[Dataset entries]
________________________________________
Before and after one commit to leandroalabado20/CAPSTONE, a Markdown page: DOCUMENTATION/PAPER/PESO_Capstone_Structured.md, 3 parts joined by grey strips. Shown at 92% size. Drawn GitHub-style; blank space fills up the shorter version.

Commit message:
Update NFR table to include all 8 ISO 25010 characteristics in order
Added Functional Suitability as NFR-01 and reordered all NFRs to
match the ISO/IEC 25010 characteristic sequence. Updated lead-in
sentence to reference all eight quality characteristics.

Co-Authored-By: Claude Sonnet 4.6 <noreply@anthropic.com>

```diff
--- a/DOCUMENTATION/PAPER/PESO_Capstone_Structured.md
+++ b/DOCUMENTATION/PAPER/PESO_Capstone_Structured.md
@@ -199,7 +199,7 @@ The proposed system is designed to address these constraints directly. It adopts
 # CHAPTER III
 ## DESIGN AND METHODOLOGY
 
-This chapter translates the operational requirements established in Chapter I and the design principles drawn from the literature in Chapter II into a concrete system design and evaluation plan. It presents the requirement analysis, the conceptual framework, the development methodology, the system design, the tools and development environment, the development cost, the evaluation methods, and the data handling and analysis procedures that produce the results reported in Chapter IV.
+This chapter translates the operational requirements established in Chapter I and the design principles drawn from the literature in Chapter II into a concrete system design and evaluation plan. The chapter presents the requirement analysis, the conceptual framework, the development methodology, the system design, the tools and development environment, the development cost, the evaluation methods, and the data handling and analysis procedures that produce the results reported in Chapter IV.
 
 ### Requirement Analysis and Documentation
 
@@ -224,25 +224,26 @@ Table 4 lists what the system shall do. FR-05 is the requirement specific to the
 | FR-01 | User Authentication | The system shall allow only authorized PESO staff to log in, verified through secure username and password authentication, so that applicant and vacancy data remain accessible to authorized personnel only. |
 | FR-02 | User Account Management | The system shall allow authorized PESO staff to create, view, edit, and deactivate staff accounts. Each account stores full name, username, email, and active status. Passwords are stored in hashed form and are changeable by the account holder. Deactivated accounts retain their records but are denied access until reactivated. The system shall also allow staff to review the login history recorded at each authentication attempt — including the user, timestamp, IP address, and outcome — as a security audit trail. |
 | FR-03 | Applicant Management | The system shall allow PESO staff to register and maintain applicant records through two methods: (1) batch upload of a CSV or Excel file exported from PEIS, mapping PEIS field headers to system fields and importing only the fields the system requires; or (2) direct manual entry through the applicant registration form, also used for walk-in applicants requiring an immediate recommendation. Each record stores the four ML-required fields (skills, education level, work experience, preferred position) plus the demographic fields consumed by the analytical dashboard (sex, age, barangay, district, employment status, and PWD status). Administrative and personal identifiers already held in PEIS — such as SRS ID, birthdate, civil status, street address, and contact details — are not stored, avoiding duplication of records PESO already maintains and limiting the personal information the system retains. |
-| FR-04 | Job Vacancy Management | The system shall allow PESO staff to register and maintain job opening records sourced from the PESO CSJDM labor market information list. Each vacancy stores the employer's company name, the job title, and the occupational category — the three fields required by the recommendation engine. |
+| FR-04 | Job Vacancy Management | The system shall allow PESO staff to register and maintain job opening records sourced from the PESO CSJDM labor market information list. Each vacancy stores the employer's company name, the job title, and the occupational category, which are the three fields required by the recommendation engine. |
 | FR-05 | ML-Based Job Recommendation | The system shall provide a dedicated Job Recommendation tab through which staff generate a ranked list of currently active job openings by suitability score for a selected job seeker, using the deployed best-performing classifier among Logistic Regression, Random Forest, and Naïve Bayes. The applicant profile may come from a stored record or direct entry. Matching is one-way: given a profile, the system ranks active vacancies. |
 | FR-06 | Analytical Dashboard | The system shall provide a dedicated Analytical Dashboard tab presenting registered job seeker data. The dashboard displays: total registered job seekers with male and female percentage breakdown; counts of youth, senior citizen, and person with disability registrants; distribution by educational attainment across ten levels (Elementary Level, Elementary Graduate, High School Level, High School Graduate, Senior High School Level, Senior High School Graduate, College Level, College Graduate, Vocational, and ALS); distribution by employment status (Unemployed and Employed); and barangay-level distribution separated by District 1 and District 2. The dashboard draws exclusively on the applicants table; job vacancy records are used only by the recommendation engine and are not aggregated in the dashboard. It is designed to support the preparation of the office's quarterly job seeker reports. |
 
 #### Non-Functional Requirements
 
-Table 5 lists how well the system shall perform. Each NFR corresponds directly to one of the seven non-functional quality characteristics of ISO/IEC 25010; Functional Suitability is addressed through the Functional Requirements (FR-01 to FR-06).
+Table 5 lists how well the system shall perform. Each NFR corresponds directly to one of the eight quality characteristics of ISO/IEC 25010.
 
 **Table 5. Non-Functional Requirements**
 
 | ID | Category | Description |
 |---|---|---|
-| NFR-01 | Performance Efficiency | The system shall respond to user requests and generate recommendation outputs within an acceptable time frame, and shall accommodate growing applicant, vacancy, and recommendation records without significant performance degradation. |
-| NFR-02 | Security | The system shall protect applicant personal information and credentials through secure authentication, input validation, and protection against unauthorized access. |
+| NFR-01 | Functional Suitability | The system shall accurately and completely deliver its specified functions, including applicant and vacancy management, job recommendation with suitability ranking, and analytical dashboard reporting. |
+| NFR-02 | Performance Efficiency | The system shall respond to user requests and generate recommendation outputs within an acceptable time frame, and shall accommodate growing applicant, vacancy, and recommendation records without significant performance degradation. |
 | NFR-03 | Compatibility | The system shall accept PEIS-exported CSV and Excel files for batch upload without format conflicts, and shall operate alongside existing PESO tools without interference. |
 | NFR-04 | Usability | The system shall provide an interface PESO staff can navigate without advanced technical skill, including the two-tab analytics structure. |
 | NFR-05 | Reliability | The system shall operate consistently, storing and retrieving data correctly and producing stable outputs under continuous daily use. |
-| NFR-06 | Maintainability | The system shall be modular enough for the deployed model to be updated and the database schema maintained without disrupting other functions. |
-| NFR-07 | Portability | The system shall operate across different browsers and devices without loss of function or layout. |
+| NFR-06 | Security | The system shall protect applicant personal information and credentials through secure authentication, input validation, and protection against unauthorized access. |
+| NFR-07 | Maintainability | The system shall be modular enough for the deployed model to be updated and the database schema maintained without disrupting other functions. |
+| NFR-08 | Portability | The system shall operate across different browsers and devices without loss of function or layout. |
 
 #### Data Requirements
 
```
________________________________________
AIM OF THE EXERCISE: Look through the entries and copy every line in which the string "significant" appears.

TASK RESULT:
-| NFR-01 | Performance Efficiency | The system shall respond to user requests and generate recommendation outputs within an acceptable time frame, and shall accommodate growing applicant, vacancy, and recommendation records without significant performance degradation. |
+| NFR-02 | Performance Efficiency | The system shall respond to user requests and generate recommendation outputs within an acceptable time frame, and shall accommodate growing applicant, vacancy, and recommendation records without significant performance degradation. |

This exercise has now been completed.